From coaching entrepreneurs in my little town to observing one my personal heroes die with grace and dignity, I’ve learned that it preparing for success is far more interesting and productive than predicting failure. [more]
“Whether you think you can, or you think you can’t, you’re right.”
That’s the inscription on a paperweight I like to gift at graduations.
That thought occurred to me while working with our incubator businesses in a workshop last week. The work we do is a pilot on a street in my home town of Ashtabula, Ohio. The town has been devastated – long before the recession – by industrial flight.
But what we do have is Lake Erie and many other physical gifts which bring lots of visitors in the summertime.
A year ago, when our work began on Bridge Street, I asked our retailers what they do during the winter months.

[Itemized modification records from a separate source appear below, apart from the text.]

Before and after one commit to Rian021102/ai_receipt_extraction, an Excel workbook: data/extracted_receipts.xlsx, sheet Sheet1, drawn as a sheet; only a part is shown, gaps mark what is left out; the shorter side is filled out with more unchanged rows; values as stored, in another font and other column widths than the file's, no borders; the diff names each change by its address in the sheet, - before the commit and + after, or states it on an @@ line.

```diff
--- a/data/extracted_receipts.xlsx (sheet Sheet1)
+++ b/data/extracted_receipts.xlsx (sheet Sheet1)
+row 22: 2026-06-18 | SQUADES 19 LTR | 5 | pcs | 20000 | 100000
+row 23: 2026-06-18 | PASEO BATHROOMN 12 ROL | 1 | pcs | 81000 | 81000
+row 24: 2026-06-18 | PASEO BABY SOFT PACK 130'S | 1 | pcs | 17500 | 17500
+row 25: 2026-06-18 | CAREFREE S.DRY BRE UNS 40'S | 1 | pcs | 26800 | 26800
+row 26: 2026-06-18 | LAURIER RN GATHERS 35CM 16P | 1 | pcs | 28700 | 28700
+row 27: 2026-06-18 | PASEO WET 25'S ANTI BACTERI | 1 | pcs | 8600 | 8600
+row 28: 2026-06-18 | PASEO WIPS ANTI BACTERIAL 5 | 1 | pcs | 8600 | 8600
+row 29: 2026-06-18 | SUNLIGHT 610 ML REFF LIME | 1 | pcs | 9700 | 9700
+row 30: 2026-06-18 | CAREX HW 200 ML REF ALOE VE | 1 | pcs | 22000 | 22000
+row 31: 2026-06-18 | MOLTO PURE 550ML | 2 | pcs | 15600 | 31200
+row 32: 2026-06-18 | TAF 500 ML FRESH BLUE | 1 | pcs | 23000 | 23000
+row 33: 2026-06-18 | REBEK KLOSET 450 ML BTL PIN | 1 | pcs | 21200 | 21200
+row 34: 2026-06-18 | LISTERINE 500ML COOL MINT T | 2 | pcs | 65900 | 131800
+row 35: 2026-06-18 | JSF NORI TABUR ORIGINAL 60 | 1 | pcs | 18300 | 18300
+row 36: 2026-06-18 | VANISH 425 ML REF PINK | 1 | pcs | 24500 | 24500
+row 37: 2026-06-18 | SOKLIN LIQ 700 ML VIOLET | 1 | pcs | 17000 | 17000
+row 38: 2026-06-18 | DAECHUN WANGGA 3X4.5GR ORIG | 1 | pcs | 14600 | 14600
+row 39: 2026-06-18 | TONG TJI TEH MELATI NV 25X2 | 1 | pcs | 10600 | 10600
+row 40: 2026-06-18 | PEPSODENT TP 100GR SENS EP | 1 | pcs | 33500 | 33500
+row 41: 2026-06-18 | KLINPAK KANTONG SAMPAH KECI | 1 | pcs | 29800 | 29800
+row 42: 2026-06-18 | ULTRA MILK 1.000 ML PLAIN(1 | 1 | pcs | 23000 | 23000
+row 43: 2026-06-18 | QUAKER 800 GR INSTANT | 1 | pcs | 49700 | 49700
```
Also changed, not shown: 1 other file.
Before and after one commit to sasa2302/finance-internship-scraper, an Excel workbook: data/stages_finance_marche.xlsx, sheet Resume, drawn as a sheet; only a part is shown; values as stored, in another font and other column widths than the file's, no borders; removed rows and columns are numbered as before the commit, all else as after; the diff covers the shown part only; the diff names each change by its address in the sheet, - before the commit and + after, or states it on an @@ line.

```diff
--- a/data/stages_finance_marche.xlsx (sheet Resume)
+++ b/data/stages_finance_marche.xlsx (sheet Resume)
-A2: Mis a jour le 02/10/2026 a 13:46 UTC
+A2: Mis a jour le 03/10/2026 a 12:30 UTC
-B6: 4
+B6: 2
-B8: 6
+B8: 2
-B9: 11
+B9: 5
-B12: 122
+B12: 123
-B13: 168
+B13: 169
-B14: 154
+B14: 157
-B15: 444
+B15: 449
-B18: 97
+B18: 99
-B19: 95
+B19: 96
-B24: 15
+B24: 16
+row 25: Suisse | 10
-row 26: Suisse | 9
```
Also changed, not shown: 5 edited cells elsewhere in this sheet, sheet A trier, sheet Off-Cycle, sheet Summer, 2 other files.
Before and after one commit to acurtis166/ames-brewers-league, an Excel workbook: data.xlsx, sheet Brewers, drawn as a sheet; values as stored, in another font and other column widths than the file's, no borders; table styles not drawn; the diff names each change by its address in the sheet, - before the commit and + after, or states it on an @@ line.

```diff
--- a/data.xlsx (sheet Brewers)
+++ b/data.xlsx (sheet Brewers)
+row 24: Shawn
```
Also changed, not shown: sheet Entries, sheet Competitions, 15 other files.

They said, “We simply die down here – there’s no one on the street when the snow flies”.
Their prediction was certainly correct – and obvious – and so I suggested that instead of just predicting, let’s start preparing for the winter of 2010.
Fast forward to last Monday when I asked each business in attendance to tell the group what they were doing to survive the next 90 days.
A couple of the gift shops said, “We’re taking our work to shows.”
Another gift shop said, “We’ve established a website to sell our handmade work”.
A restaurant said, “We’ve developed our catering leads.”
The coffee shop said, “We’re selling our wholesale beans (they bought a roaster) to the restaurant and office trade this winter.”
See, the way I view things, anyone can predict the obvious. Fewer prepare, especially if the prediction is negative.
In 1988, when I was out of work and considering opening a consulting firm, there was no shortage of friends who could tell me that 9 of 10 new businesses – particularly consulting businesses – fail. Like the paperweight says, they thought I couldn’t.
But I decided to prepare, pretending that I could.
So I prepared for the worst. That is, Alice and I knew exactly what we’d do if we failed. But of course we also prepared, and worked our bums off for the less likely outcome of success.
We built a database of every person who we knew who might help connect us to buyers.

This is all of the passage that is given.